One thing that’s making investors nervous about the future is the onset of the fourth-quarter earnings season, with Dow components Alcoa (NYSE: AA ) and JPMorgan Chase (NYSE: JPM ) set to report next week. With Alcoa, expectations are very low, with the aluminum producer expected to remain only barely in the black, as it continues to struggle with adverse economic conditions in its key markets, along with competition from foreign producers. For JPMorgan, on the other hand, analysts believe the bank will bounce back from the second quarter’s year-over-year drop in earnings per share to post a 19% EPS jump for the third quarter. As the company puts its London Whale trading scandal behind it, JPMorgan is aiming to make the most of low interest rates as long as it can, especially since improving economic data suggests that they might not stay low as long as many believe.
The upcoming election is also a big source of uncertainty for the market. As big drops of nearly 2% for UnitedHealth Group (NYSE: UNH ) , and 1.5% for Bank of America (NYSE: BAC ) clearly show, a lot is riding on the outcome of Presidential and Congressional races. The fate of Obamacare hangs in the balance, as UnitedHealth faces two very different futures depending on who wins in November, while B of A, and its banking peers, could see huge changes in the regulatory climate depending on which party controls the federal government in 2013 and beyond.

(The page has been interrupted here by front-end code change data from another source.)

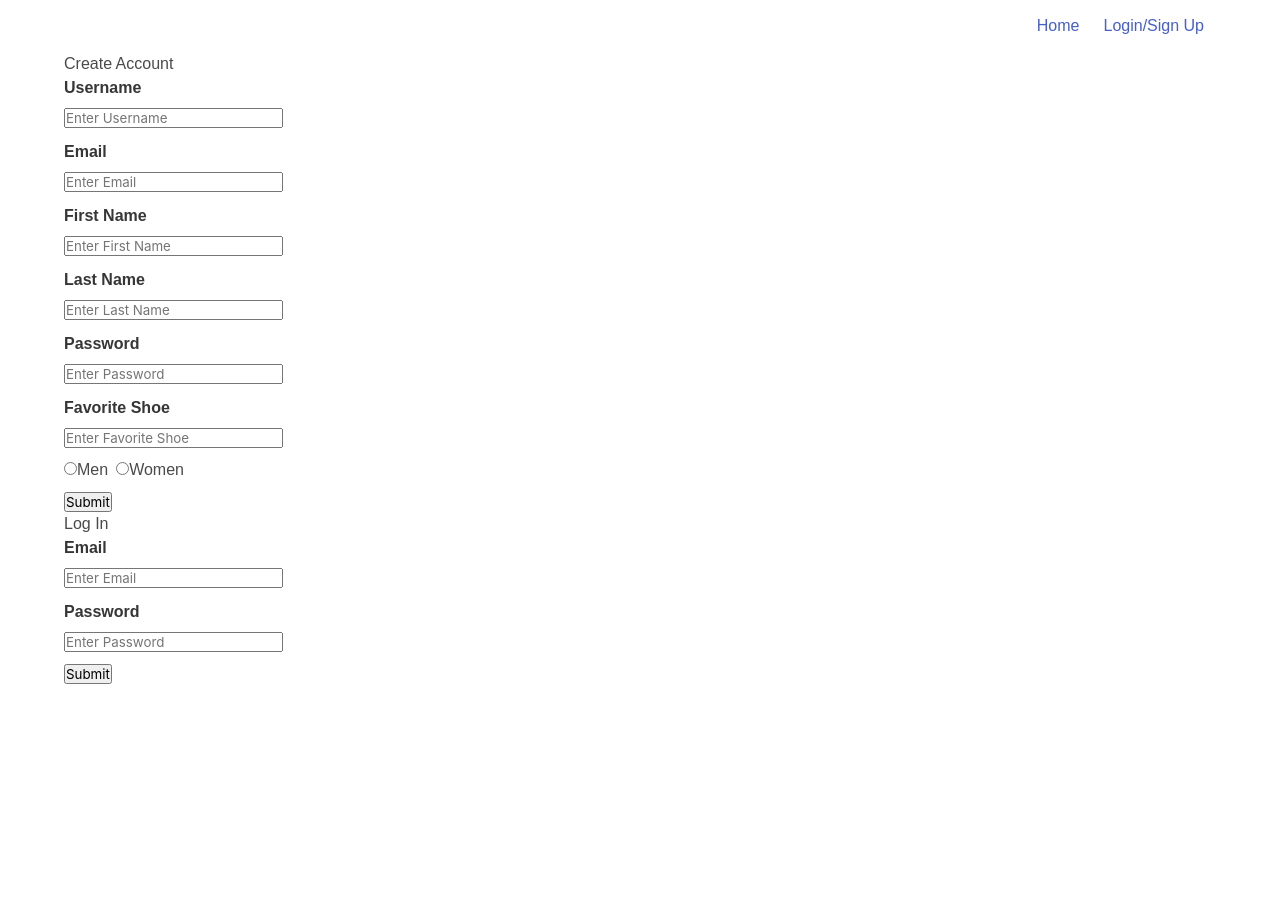
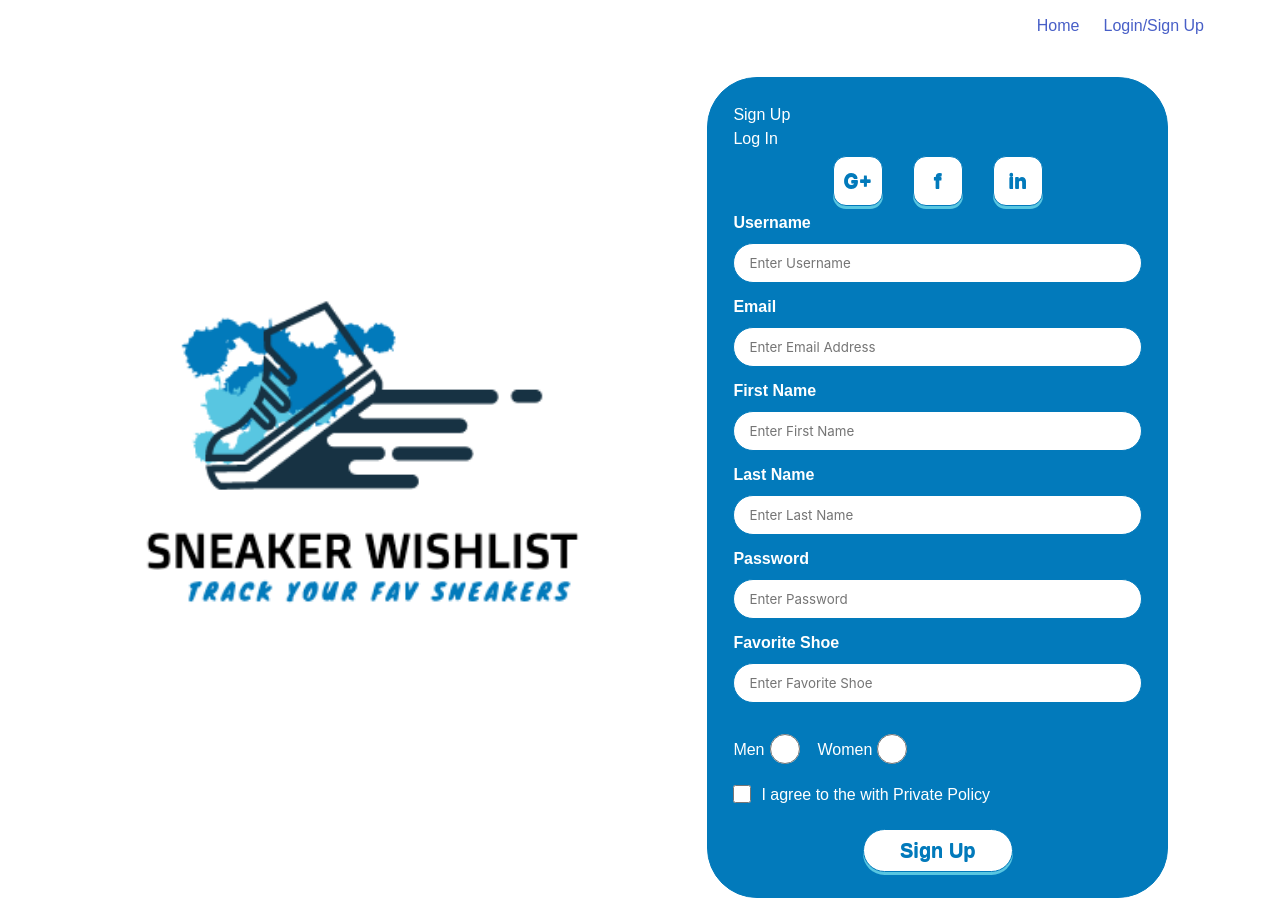
Before and after one commit to qwenballard/sneakerapp, a React app: page /login in a window 1280 px wide. Before the commit the page ends 800 px from the top, so only its background shows below. Built offline with nearby package versions, Linux system fonts and the light colour scheme; no server answers.

Commit message:
sign up styling edited. login/settings styling needs to be updated.

```diff
--- a/client/assets/styles.scss
+++ b/client/assets/styles.scss
@@ -79,5 +79,136 @@
 
 
 /*========================================*/
-//Wishlist Component
+//Login/Signup Component
 /*========================================*/
+.login-container {
+    display: flex;
+    flex-direction: row;
+    flex-wrap: nowrap;
+    justify-content: space-around;
+    align-items: center;
+    margin-top: 25px;
+
+    .login-image {
+        width: 500px;
+    }
+
+    .login-buttons {
+        display: flex;
+        flex-direction: row;
+        justify-content: center;
+
+        button {
+            padding: 5px;
+            width: 50px;
+            height: 50px;
+            margin: 5px 15px;
+            color: #027ABB;
+            background-color: white;
+            font-weight: 800;
+            font-size: 20px;
+            border-radius:13px;
+            border:1px solid #027ABB;
+            text-shadow:0px 1px 0px #027ABB;
+            box-shadow: 0px 3px 0px 0px #58c6e1;
+        }
+
+        button:hover {
+            padding: 5px;
+            width: 50px;
+            height: 50px;
+            margin: 5px 15px;
+            color:white;
+            background-color: #58c6e1;
+            font-weight: 800;
+            font-size: 20px;
+            position: relative;
+            top: 1px;
+            border-radius:13px;
+            box-shadow: 0px 0px 0px 0px;
+        }
+    }
+
+    .form-border {
+        width: 40%;
+        border: 1px solid #027ABB;
+        background-color: #027ABB;
+        padding: 25px;
+        -webkit-border-radius: 50px;
+        -moz-border-radius: 50px;
+        border-radius: 50px;
+
+        label, h1, p {
+            color: white;
+        }
+
+        label.checkbox {
+            top: -12px;
+        }
+
+        input[type="checkbox"] {
+            top: 14px;
+            margin-right: 10px;
+            width: 18px;
+            display: inline-block;
+            position: relative;
+        }
+
+        label.radio {
+            margin-right: 15px;
+        }
+
+        input[type="radio"] {
+            // margin-top: 5px;
+            width: 30px;
+            display: inline;
+            left: 5px;
+            top: 14px;
+            position: relative;
+        }
+
+        input {
+            color: black;
+            height: 40px;
+            width: 100%;
+            padding-left: 15px;
+            border: 1px solid #027ABB;
+            -webkit-border-radius: 50px;
+            -moz-border-radius: 50px;
+            border-radius: 50px;
+        }
+    }
+
+    .form-toggle {
+        display: inline;
+    }
+
+    .sign-up {
+        width: 150px;
+        margin: auto;
+        box-shadow: 0px 3px 0px 0px #58c6e1;
+        background-color: white;
+        border-radius:28px;
+        border:1px solid #027ABB;
+        display:block;
+        cursor:pointer;
+        color:#027ABB;
+        font-family:Arial;
+        font-size:20px;
+        font-weight:bold;
+        padding:9px 31px;
+        text-decoration:none;
+        text-shadow:0px 1px 0px #027ABB;
+    }
+    .sign-up:hover {
+        background-color:#58c6e1;
+        color: white;
+        position: relative;
+        top: 1px;
+        box-shadow: 0px 0px 0px 0px #58c6e1;
+    }
+    .sign-up:active {
+    	position:relative;
+    	top:1px;
+    }
+}
--- a/client/components/Home/Home.js
+++ b/client/components/Home/Home.js
@@ -1,10 +1,10 @@
 import React, { Component, useState, useEffect } from 'react';
 import { v4 as uuidv4 } from "uuid";
+import Sneaker from './Sneaker.js';
 
-//unable to retreive images from assets folder.
+//imported image
 import heroImage from '../../assets/img/hero.jpeg';
 
-import Sneaker from './Sneaker.js';
 
 function Home(props){
   const [sneakers, setSneakers] = useState([]);
--- a/client/components/Login/Login.js
+++ b/client/components/Login/Login.js
@@ -1,11 +1,27 @@
-import React, { Component } from 'react';
+import React, { Component, useState, useEffect } from "react";
+
+
+//imported image
+import logo from "../../assets/img/logo.png";
 
 function Login(props) {
+   const [signup, showForm] = useState(true);
     return (
-      <div>
-        <div className="signup-form">
+      <div className="login-container">
+        <img className="login-image" src={logo} alt="business-logo" />
+        {/* <p className="credit">logo made by DesignEvo</p> */}
+        <div className="form-border">
+          <div className="form-toggle">
+              <h1 className="signup">Sign Up</h1>
+              <h1>Log In</h1>
+          </div>
+          <div className="login-buttons">
+            <button>G+</button>
+            <button>f</button>
+            <button>in</button>
+          </div>
+          {signup ? (
             <form action="/signup" method="POST">
-            <h1>Create Account</h1>
               <div class="field">
                 <label htmlFor="username" class="label">
                   Username
@@ -29,7 +45,7 @@ function Login(props) {
                     type="email"
                     id="email"
                     name="email"
-                  placeholder="Enter Email"
+                    placeholder="Enter Email Address"
                     required
                   />
                 </div>
@@ -89,23 +105,68 @@ function Login(props) {
                   />
                 </div>
               </div>
-            <div class="field">
-              <div class="control">
-                <label htmlFor="men" class="radio">
-                  <input type="radio" name="gender" id="men" value="men" />
+              <div className="field">
+                <div className="control">
+                  <label className="radio">
                     Men
+                    <input type="radio" name="gender" value="men" />
                   </label>
-                <label htmlFor="women" class="radio">
-                  <input type="radio" name="gender" id="women" value="women" />
+                  <label className="radio">
                     Women
+                    <input type="radio" name="gender" value="women" />
                   </label>
                 </div>
               </div>
-            <button type="submit">Submit</button>
+              <div className="field">
+                <div class="control">
+                  <label className="checkbox">
+                    <input type="checkbox" />I agree to the with Private Policy
+                  </label>
+                </div>
+              </div>
+              <button className="sign-up" type="submit">
+                Sign Up
+              </button>
             </form>
+          ) : (
+            <form action="/login" method="POST">
+              <h1>Log In</h1>
+              <div class="field">
+                <label htmlFor="email-login" class="label">
+                  Email
+                </label>
+                <div class="control">
+                  <input
+                    type="email"
+                    id="email-login"
+                    name="email"
+                    placeholder="Enter Email"
+                    required
+                  />
+                </div>
+              </div>
+              <div class="field">
+                <label htmlFor="password-login" class="label">
+                  Password
+                </label>
+                <div class="control">
+                  <input
+                    type="password"
+                    id="password-login"
+                    name="password"
+                    placeholder="Enter Password"
+                    required
+                  />
+                </div>
+              </div>
+              <button className="sign-up" type="submit">
+                Sign Up
+              </button>
+            </form>
+          )}
         </div>
 
-        <div class className="login-form">
+        {/* <div class className="login-form">
           <form action="/login" method="POST">
             <h1>Log In</h1>
             <div class="field">
@@ -138,24 +199,7 @@ function Login(props) {
             </div>
             <button type="submit">Submit</button>
           </form>
-        </div>
-
-        <div class="modal">
-          <div class="modal-background"></div>
-            <div class="modal-card">
-              <header class="modal-card-head">
-                <p class="modal-card-title">Modal title</p>
-                <button class="delete" aria-label="close"></button>
-              </header>
-              <section class="modal-card-body">
-                {/* <!-- Content ... --> */}
-              </section>
-              <footer class="modal-card-foot">
-                <button class="button is-success">Save changes</button>
-                <button class="button">Cancel</button>
-              </footer>
-            </div>
-        </div>
+        </div> */}
       </div>
     );
 }
```
Also changed, not shown: client/assets/img/logo.png (added). Lines whose indentation alone changed are shown as unchanged.
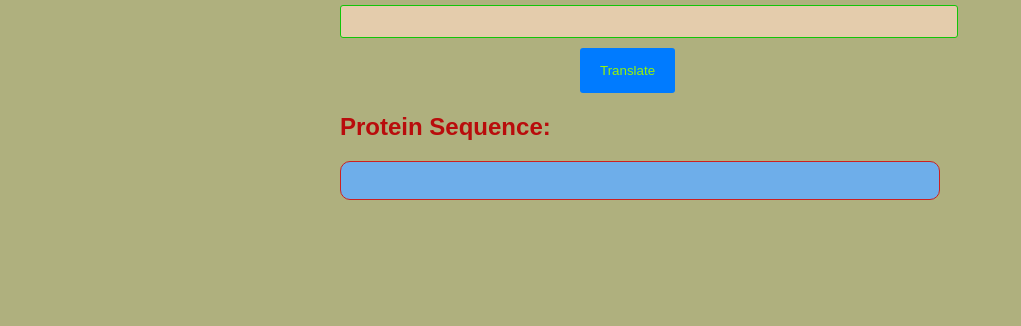
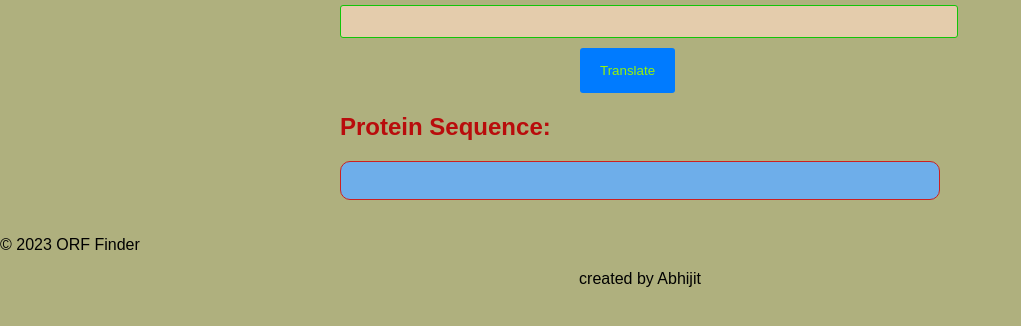
Before and after one commit to abhi121x/translation, a plain HTML site: page index.html in a window 1280 px wide. Shown: the part 126-452 px from the top of the page, without its empty margins (0-1021 px from the left). Drawn offline with Linux system fonts and the light colour scheme.

Commit message:
Update index.html

```diff
--- a/index.html
+++ b/index.html
@@ -176,4 +176,13 @@
         }
     </script>
 </body>
+    <footer>
+    <p>&copy; 2023 ORF Finder
+
+    </p>
+    <p style="text-align: center;
+    "> created by Abhijit </p>
+
+</footer>
+
 </html>
```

Good news may not always lift the markets on any given day, but over the long haul, stocks tend to track the economy pretty closely. That’s especially true of financial stocks like Bank of America, because they have the most opportunities to profit when their customers are prospering, as well. Find out about the banking behemoth's best chances for future success in the Fool’s premium report on Bank of America. It can be yours with a free year’s worth of updates, but only if you click here and get started today.